Hiking minimum wage
Los Angeles Mayor Eric Garcetti and Chicago Mayor Rahm Emanuel, among other city and state officials across the country, have recently proposed raising the minimum wage well beyond the current state-mandated levels of $9 an hour in California and $8.25 in Illinois. And public opinion polls generally show widespread support for these actions.
Low-income workers could take home from $1,000 to $5,000 more a year, and in an era of increasing inequality of income and poverty rates that hover around 15 percent nationally, that is not an insignificant boost.
Yet this advocacy raises some troubling questions, among them whether it’s an appropriate government intervention in the free market. In general, except for temporary measures to prevent, say, price gouging in the aftermath of an unexpected disaster, we as a nation generally regard price controls as bad social and economic policy.
Instead, we allow businesses to charge whatever the market will bear and rely on competitive market forces to keep prices in line with costs. Thus, we don’t tell Nike what price to put on its sneakers or McDonald’s how much to charge for a Quarter Pounder. The presence of competitors for their products, along with reasonably informed consumers, keeps McDonald’s and Nike from marking up their burgers and shoes unconscionably. And in the 21st century, thanks to huge drops in the costs of communications and transportation, coupled with increased international competition, businesses arguably have less power over consumers than they have ever had.
The same pressures of competition also affect the other side of the market — that is, wages. Businesses are under pressure not to unilaterally cut wages, because workers, like customers, have alternatives; they can quit if an employer isn’t paying market rate and look for employment elsewhere. This very real threat keeps firms from reducing pay. Even without minimum wage laws, the interaction of supply and demand would conspire to keep wages about what they are today, based on workers’ experience, productivity and discipline.

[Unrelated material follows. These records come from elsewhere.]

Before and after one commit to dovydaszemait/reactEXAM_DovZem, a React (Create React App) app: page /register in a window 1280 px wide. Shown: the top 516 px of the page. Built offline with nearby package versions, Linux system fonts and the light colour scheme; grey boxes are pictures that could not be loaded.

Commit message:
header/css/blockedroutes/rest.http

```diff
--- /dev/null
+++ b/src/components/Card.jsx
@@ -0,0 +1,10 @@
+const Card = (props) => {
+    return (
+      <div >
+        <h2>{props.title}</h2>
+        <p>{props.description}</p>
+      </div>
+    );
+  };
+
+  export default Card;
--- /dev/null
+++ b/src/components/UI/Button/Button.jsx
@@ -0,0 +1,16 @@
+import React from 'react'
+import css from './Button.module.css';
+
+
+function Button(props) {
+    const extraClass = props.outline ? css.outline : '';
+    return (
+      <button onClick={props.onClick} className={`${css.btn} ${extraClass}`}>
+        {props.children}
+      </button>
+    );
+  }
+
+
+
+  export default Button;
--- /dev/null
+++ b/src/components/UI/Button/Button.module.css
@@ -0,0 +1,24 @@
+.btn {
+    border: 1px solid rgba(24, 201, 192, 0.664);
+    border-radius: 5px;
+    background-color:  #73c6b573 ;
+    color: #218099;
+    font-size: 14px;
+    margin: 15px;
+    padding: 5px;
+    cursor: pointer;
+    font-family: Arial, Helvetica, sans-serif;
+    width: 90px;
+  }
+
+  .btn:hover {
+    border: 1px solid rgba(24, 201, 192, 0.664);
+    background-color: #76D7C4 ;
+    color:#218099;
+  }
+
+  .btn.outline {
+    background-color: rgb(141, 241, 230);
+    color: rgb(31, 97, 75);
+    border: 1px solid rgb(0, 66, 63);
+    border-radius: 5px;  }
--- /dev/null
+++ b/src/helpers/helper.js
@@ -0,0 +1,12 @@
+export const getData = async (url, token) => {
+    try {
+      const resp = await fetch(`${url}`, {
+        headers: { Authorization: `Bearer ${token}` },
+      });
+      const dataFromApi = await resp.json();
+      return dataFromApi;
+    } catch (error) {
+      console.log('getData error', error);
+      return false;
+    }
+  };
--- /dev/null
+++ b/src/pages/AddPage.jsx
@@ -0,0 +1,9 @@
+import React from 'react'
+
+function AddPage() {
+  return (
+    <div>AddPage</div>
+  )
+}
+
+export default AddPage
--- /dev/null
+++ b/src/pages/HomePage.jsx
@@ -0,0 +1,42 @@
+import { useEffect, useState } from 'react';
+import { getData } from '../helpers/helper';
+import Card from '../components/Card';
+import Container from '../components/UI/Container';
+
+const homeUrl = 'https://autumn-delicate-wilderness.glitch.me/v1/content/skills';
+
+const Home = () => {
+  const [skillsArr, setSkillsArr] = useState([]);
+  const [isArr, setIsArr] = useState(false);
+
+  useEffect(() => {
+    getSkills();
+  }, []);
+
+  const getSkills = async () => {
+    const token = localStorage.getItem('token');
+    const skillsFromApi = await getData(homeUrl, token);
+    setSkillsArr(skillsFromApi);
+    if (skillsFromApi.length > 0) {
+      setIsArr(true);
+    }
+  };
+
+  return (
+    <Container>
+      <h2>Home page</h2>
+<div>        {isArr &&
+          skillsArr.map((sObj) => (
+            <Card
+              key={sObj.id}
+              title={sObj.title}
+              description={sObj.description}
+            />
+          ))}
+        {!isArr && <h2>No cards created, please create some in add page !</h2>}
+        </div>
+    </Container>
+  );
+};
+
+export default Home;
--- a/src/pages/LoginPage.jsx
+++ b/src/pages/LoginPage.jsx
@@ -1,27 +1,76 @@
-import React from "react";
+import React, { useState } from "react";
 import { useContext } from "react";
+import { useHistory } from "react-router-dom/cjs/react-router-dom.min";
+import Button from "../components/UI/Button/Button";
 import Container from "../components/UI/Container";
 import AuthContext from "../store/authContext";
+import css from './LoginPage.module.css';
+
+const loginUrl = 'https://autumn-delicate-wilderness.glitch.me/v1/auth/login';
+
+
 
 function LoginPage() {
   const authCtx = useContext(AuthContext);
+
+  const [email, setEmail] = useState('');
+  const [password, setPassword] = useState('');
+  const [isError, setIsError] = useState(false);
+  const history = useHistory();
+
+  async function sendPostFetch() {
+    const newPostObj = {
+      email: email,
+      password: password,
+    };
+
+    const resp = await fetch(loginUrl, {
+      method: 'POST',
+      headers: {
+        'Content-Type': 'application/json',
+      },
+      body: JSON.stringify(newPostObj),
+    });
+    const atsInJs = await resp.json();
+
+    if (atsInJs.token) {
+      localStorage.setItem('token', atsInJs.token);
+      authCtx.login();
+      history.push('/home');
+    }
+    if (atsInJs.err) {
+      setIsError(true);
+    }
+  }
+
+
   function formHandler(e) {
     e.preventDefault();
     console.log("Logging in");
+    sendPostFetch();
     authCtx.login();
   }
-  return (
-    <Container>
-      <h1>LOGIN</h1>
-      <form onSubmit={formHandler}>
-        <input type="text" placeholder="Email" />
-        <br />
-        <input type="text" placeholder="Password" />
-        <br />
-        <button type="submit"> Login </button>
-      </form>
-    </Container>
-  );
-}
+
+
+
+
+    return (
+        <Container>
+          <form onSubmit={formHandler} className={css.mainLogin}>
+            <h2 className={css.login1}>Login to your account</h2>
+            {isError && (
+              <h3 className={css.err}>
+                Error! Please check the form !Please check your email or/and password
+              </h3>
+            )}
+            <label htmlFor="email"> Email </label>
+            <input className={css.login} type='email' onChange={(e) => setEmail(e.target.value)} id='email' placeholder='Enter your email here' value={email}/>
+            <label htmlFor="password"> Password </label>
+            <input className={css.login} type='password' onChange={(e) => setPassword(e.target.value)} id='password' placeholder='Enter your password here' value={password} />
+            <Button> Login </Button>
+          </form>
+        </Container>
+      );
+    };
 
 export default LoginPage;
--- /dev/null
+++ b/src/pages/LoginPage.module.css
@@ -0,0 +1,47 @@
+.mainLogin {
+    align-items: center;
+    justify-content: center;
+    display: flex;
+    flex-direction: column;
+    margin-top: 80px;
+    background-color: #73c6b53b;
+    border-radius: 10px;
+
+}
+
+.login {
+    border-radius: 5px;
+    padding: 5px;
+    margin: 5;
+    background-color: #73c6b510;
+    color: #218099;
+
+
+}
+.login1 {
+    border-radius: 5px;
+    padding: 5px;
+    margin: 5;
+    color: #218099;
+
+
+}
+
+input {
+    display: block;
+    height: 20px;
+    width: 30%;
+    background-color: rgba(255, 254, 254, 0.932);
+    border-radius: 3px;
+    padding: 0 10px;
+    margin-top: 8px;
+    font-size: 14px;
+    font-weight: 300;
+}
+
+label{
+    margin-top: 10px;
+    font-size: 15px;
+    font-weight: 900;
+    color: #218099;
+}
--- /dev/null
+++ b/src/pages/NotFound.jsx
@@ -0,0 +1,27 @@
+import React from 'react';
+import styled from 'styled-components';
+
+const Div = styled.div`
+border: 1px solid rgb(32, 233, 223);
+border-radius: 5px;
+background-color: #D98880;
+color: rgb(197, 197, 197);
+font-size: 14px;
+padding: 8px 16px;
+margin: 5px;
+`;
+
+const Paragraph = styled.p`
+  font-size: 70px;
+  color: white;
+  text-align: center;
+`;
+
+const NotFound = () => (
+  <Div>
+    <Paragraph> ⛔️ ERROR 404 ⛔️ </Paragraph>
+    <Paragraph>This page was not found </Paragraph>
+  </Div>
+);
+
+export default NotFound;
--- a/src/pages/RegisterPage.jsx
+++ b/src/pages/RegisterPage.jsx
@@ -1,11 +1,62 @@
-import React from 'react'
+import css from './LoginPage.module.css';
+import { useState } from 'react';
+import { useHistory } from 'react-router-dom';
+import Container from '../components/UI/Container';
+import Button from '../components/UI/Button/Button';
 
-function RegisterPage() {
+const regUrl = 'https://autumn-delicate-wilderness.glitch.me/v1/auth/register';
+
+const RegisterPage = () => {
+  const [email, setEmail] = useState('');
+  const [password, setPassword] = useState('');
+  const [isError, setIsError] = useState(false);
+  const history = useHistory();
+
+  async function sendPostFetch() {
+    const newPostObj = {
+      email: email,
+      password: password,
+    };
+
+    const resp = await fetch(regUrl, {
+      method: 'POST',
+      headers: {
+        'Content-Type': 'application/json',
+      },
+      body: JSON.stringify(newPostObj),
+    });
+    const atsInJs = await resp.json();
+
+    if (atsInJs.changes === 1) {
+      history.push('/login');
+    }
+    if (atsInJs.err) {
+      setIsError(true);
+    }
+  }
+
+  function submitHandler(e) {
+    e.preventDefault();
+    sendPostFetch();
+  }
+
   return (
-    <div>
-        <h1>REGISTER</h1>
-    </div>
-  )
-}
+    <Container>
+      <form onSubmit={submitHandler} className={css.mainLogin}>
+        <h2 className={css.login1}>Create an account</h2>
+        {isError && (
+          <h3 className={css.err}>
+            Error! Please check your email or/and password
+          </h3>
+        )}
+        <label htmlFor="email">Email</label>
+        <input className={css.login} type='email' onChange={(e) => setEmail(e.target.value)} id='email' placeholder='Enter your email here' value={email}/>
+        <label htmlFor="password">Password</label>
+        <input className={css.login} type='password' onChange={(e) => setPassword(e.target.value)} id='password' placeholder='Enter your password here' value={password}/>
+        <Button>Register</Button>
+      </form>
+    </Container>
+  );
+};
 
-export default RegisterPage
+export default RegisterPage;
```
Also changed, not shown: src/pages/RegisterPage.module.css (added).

The argument made in some quarters is that raising wages has little downside for businesses. Higher pay, the theory goes, would allow them to attract higher-quality workers and make even higher profits. But such hypotheses ring hollow.
…The chief argument against the new trend in cities and states of mandating a higher minimum wage is that it’s not the best way to achieve the goal of pulling hardworking people out of poverty.
In the short run there are more efficient, less intrusive avenues to improve the economic lot of unskilled workers in this country. Tweaks to the federal government’s Earned Income Tax Credit program would be one way to put more money into the pockets of those who need it. Longer term, the goal should be to improve human capital prospects for those at the bottom of the economic ladder, ensuring that all people have opportunities to develop the skills and knowledge that will make them worth far more than the current wage rate or poverty standard.